DESCRIPTION OF THE TASK.
Word for word, output the data that follows.

——

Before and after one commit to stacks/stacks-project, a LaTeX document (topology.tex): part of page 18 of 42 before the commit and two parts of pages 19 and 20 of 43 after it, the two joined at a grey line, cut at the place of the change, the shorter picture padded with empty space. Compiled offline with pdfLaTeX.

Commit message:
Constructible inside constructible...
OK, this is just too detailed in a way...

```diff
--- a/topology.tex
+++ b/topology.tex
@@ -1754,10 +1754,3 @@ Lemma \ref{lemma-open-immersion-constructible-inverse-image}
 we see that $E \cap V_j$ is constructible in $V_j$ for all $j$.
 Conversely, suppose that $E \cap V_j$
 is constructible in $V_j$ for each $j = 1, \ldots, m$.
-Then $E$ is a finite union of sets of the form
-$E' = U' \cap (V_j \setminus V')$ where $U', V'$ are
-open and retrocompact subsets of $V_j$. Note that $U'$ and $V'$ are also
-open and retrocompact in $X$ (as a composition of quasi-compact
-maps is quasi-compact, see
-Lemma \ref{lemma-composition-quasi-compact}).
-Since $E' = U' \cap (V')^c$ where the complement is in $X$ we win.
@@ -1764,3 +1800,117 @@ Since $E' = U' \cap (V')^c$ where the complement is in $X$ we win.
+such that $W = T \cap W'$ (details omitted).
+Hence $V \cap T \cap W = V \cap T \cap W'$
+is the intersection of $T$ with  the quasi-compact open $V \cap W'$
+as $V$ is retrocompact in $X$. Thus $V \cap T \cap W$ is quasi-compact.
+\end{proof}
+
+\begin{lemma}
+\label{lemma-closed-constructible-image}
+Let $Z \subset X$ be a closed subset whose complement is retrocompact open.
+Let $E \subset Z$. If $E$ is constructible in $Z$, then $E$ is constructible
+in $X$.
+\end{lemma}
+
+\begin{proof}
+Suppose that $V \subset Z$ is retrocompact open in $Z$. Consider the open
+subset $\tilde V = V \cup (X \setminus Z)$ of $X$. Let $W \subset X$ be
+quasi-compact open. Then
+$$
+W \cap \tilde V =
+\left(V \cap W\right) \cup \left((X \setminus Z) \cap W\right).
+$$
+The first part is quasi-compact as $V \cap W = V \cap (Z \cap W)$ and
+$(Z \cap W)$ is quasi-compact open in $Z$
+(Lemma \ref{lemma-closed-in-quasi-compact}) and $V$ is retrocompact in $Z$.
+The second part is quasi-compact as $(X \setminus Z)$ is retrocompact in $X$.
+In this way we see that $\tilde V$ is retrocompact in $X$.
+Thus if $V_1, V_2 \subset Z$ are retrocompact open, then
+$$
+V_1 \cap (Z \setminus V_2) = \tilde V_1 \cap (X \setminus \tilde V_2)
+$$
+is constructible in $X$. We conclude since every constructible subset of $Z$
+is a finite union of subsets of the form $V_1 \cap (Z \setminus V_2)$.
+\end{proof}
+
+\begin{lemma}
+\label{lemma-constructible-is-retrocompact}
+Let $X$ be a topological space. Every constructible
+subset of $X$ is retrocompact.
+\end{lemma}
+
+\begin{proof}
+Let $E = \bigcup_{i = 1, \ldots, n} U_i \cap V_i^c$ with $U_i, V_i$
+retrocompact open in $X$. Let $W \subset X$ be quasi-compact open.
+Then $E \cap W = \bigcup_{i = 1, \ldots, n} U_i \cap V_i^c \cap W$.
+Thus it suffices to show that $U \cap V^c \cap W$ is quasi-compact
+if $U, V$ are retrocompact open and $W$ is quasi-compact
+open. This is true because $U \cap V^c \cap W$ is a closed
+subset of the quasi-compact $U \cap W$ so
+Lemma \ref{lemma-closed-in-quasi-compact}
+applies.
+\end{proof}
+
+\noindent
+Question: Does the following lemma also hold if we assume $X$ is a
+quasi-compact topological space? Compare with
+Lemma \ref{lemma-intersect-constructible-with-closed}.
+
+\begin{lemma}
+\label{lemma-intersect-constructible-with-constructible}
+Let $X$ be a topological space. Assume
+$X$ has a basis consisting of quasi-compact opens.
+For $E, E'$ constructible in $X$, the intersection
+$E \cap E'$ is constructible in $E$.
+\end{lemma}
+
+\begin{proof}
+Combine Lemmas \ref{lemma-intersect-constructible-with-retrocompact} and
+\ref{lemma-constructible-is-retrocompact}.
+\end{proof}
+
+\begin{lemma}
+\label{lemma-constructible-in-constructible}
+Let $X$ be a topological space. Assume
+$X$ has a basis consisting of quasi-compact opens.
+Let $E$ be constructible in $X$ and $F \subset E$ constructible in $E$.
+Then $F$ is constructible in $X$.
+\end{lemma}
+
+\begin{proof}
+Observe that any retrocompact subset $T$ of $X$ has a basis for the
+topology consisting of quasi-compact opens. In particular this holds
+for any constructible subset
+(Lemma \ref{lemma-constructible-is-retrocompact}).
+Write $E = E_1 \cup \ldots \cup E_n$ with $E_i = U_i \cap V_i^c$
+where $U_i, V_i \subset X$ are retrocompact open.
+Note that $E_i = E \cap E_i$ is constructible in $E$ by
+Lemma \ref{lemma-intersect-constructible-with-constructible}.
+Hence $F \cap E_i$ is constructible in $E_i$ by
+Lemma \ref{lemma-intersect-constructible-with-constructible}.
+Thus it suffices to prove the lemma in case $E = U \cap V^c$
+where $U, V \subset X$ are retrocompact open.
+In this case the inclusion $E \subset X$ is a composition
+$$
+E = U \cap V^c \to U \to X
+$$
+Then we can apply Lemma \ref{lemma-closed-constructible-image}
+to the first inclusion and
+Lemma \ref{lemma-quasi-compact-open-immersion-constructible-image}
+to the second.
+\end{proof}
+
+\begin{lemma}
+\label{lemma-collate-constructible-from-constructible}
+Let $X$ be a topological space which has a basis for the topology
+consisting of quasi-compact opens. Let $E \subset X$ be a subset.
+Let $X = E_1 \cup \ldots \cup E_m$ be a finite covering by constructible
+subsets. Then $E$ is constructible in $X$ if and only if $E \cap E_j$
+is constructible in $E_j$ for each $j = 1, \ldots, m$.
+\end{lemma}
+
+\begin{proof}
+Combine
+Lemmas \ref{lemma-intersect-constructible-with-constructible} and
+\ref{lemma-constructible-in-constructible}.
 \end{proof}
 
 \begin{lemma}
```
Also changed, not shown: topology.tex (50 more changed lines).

——

ANSWER SPACE.
Before and after one commit to stacks/stacks-project, a LaTeX document (topology.tex): part of page 18 of 42 before the commit and two parts of pages 19 and 20 of 43 after it, the two joined at a grey line, cut at the place of the change, the shorter picture padded with empty space. Compiled offline with pdfLaTeX.

Commit message:
Constructible inside constructible...
OK, this is just too detailed in a way...

```diff
--- a/topology.tex
+++ b/topology.tex
@@ -1754,10 +1754,3 @@ Lemma \ref{lemma-open-immersion-constructible-inverse-image}
 we see that $E \cap V_j$ is constructible in $V_j$ for all $j$.
 Conversely, suppose that $E \cap V_j$
 is constructible in $V_j$ for each $j = 1, \ldots, m$.
-Then $E$ is a finite union of sets of the form
-$E' = U' \cap (V_j \setminus V')$ where $U', V'$ are
-open and retrocompact subsets of $V_j$. Note that $U'$ and $V'$ are also
-open and retrocompact in $X$ (as a composition of quasi-compact
-maps is quasi-compact, see
-Lemma \ref{lemma-composition-quasi-compact}).
-Since $E' = U' \cap (V')^c$ where the complement is in $X$ we win.
@@ -1764,3 +1800,117 @@ Since $E' = U' \cap (V')^c$ where the complement is in $X$ we win.
+such that $W = T \cap W'$ (details omitted).
+Hence $V \cap T \cap W = V \cap T \cap W'$
+is the intersection of $T$ with  the quasi-compact open $V \cap W'$
+as $V$ is retrocompact in $X$. Thus $V \cap T \cap W$ is quasi-compact.
+\end{proof}
+
+\begin{lemma}
+\label{lemma-closed-constructible-image}
+Let $Z \subset X$ be a closed subset whose complement is retrocompact open.
+Let $E \subset Z$. If $E$ is constructible in $Z$, then $E$ is constructible
+in $X$.
+\end{lemma}
+
+\begin{proof}
+Suppose that $V \subset Z$ is retrocompact open in $Z$. Consider the open
+subset $\tilde V = V \cup (X \setminus Z)$ of $X$. Let $W \subset X$ be
+quasi-compact open. Then
+$$
+W \cap \tilde V =
+\left(V \cap W\right) \cup \left((X \setminus Z) \cap W\right).
+$$
+The first part is quasi-compact as $V \cap W = V \cap (Z \cap W)$ and
+$(Z \cap W)$ is quasi-compact open in $Z$
+(Lemma \ref{lemma-closed-in-quasi-compact}) and $V$ is retrocompact in $Z$.
+The second part is quasi-compact as $(X \setminus Z)$ is retrocompact in $X$.
+In this way we see that $\tilde V$ is retrocompact in $X$.
+Thus if $V_1, V_2 \subset Z$ are retrocompact open, then
+$$
+V_1 \cap (Z \setminus V_2) = \tilde V_1 \cap (X \setminus \tilde V_2)
+$$
+is constructible in $X$. We conclude since every constructible subset of $Z$
+is a finite union of subsets of the form $V_1 \cap (Z \setminus V_2)$.
+\end{proof}
+
+\begin{lemma}
+\label{lemma-constructible-is-retrocompact}
+Let $X$ be a topological space. Every constructible
+subset of $X$ is retrocompact.
+\end{lemma}
+
+\begin{proof}
+Let $E = \bigcup_{i = 1, \ldots, n} U_i \cap V_i^c$ with $U_i, V_i$
+retrocompact open in $X$. Let $W \subset X$ be quasi-compact open.
+Then $E \cap W = \bigcup_{i = 1, \ldots, n} U_i \cap V_i^c \cap W$.
+Thus it suffices to show that $U \cap V^c \cap W$ is quasi-compact
+if $U, V$ are retrocompact open and $W$ is quasi-compact
+open. This is true because $U \cap V^c \cap W$ is a closed
+subset of the quasi-compact $U \cap W$ so
+Lemma \ref{lemma-closed-in-quasi-compact}
+applies.
+\end{proof}
+
+\noindent
+Question: Does the following lemma also hold if we assume $X$ is a
+quasi-compact topological space? Compare with
+Lemma \ref{lemma-intersect-constructible-with-closed}.
+
+\begin{lemma}
+\label{lemma-intersect-constructible-with-constructible}
+Let $X$ be a topological space. Assume
+$X$ has a basis consisting of quasi-compact opens.
+For $E, E'$ constructible in $X$, the intersection
+$E \cap E'$ is constructible in $E$.
+\end{lemma}
+
+\begin{proof}
+Combine Lemmas \ref{lemma-intersect-constructible-with-retrocompact} and
+\ref{lemma-constructible-is-retrocompact}.
+\end{proof}
+
+\begin{lemma}
+\label{lemma-constructible-in-constructible}
+Let $X$ be a topological space. Assume
+$X$ has a basis consisting of quasi-compact opens.
+Let $E$ be constructible in $X$ and $F \subset E$ constructible in $E$.
+Then $F$ is constructible in $X$.
+\end{lemma}
+
+\begin{proof}
+Observe that any retrocompact subset $T$ of $X$ has a basis for the
+topology consisting of quasi-compact opens. In particular this holds
+for any constructible subset
+(Lemma \ref{lemma-constructible-is-retrocompact}).
+Write $E = E_1 \cup \ldots \cup E_n$ with $E_i = U_i \cap V_i^c$
+where $U_i, V_i \subset X$ are retrocompact open.
+Note that $E_i = E \cap E_i$ is constructible in $E$ by
+Lemma \ref{lemma-intersect-constructible-with-constructible}.
+Hence $F \cap E_i$ is constructible in $E_i$ by
+Lemma \ref{lemma-intersect-constructible-with-constructible}.
+Thus it suffices to prove the lemma in case $E = U \cap V^c$
+where $U, V \subset X$ are retrocompact open.
+In this case the inclusion $E \subset X$ is a composition
+$$
+E = U \cap V^c \to U \to X
+$$
+Then we can apply Lemma \ref{lemma-closed-constructible-image}
+to the first inclusion and
+Lemma \ref{lemma-quasi-compact-open-immersion-constructible-image}
+to the second.
+\end{proof}
+
+\begin{lemma}
+\label{lemma-collate-constructible-from-constructible}
+Let $X$ be a topological space which has a basis for the topology
+consisting of quasi-compact opens. Let $E \subset X$ be a subset.
+Let $X = E_1 \cup \ldots \cup E_m$ be a finite covering by constructible
+subsets. Then $E$ is constructible in $X$ if and only if $E \cap E_j$
+is constructible in $E_j$ for each $j = 1, \ldots, m$.
+\end{lemma}
+
+\begin{proof}
+Combine
+Lemmas \ref{lemma-intersect-constructible-with-constructible} and
+\ref{lemma-constructible-in-constructible}.
 \end{proof}
 
 \begin{lemma}
```
Also changed, not shown: topology.tex (50 more changed lines).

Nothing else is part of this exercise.